The Trump administration moved forward on gutting a longstanding federal protection for the nation’s birds, over objections from former federal officials and many scientists that billions more birds will likely perish as a result. The change could be made official within 30 days.
The wildlife service acknowledged in its findings that the rollback would have a “negative” effect on the many bird species covered by the 1918 Migratory Bird Treaty Act, which range from hawks and eagles to seabirds, storks, songbirds and sparrows.
Last month, Michael Kuperberg was removed from his job leading the program that produces the National Climate Assessment; he is likely to be replaced with a climate change denier. Appointing a climate change skeptic to the position would facilitate the contracting of researchers who reject climate science, keeping them in place after Biden takes office in January.
Senate Republicans are rushing to confirm Trump’s nominee to the Federal Communications Commission in order to create a 2-2 deadlock for the Biden FCC. On Wednesday, the Senate Commerce Committee voted to advance the nomination of Nathan Simington, a Republican in favor of greater government oversight of speech on the internet. Simington is viewed as a friend to the Trump administration’s desire to make changes to Section 230.
The Justice Department has rushed to expand possible execution methods to include electrocution and death by firing squad as they expedite a slew of scheduled executions in the final days of the Trump administration. The proposed rule cleared White House review on Nov. 6, according to the report, so it could be finalized any day.
…three inmates would be executed in the weeks leading up to President-elect Joe Biden’s inauguration, bringing the total number of inmates scheduled to die during the lame duck session to six.
Trump is considering an executive action to target birthright citizenship in his final weeks in office.
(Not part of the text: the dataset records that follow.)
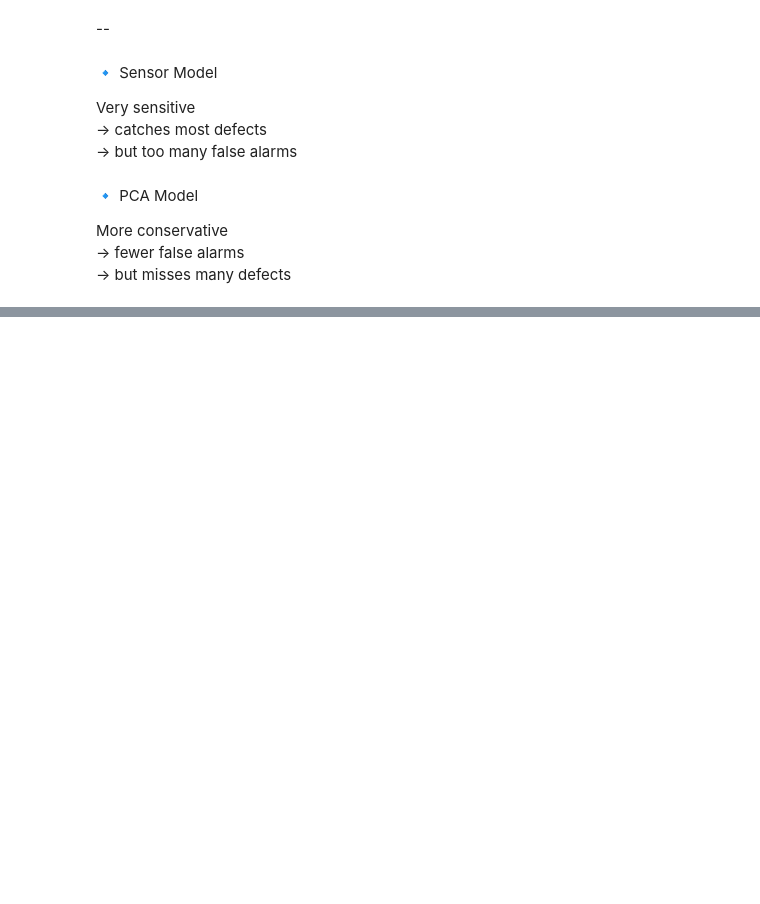
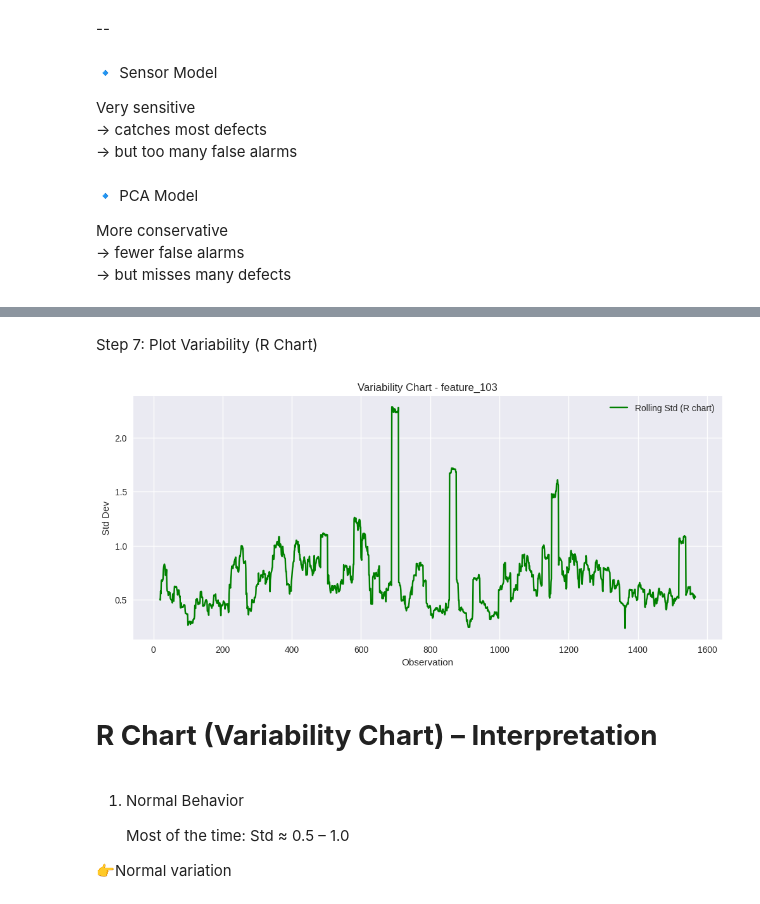
Before and after one commit to KarthikAshtekar/MIOM_Project, a Jupyter notebook: notebooks/MIOM_standardized.ipynb, the cells around one changed output, grey strips where cells are left out. Cells and saved outputs as stored; diff of their text form; code cells hidden in the pictures; blank space fills up the shorter version.

```diff
--- a/notebooks/MIOM_standardized.ipynb
+++ b/notebooks/MIOM_standardized.ipynb
@@ -724,0 +828,2 @@ More conservative
+# %%
+selected_features = list(set(top_violation_sensors + top_diff_sensors))
@@ -724,0 +1030,21 @@ More conservative
+# %% [markdown]
+Step 7: Plot Variability (R Chart)
+# %%
+plt.figure(figsize=(12,5))
+plt.plot(rolling_std.values, label="Rolling Std (R chart)", color="green")
+
+plt.title(f"Variability Chart - {sensor}")
+plt.xlabel("Observation")
+plt.ylabel("Std Dev")
+plt.legend()
+plt.show()
+# %% [output]
+[figure, added]
+# %% [markdown]
+# **R Chart (Variability Chart) – Interpretation**
+# %% [markdown]
+1. Normal Behavior
+
+   Most of the time: Std ≈ 0.5 – 1.0
+
+ 👉Normal variation
```
Also changed, not shown: parts of 80 cells of this notebook.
According to The Hill, “The administration is aware the order would be promptly challenged in court, but officials would hope to get a ruling on whether birthright citizenship is protected under the 14th Amendment…”
The Trump administration is also racing to make it harder for skilled foreign workers to gain visas, narrowing the definition of a “specialty occupation” eligible for a skilled-worker visa under the H-1B program. A second fast-track regulation would raise the wages that employers must pay to demonstrate foreign workers will not displace Americans in the same occupation and geographic area.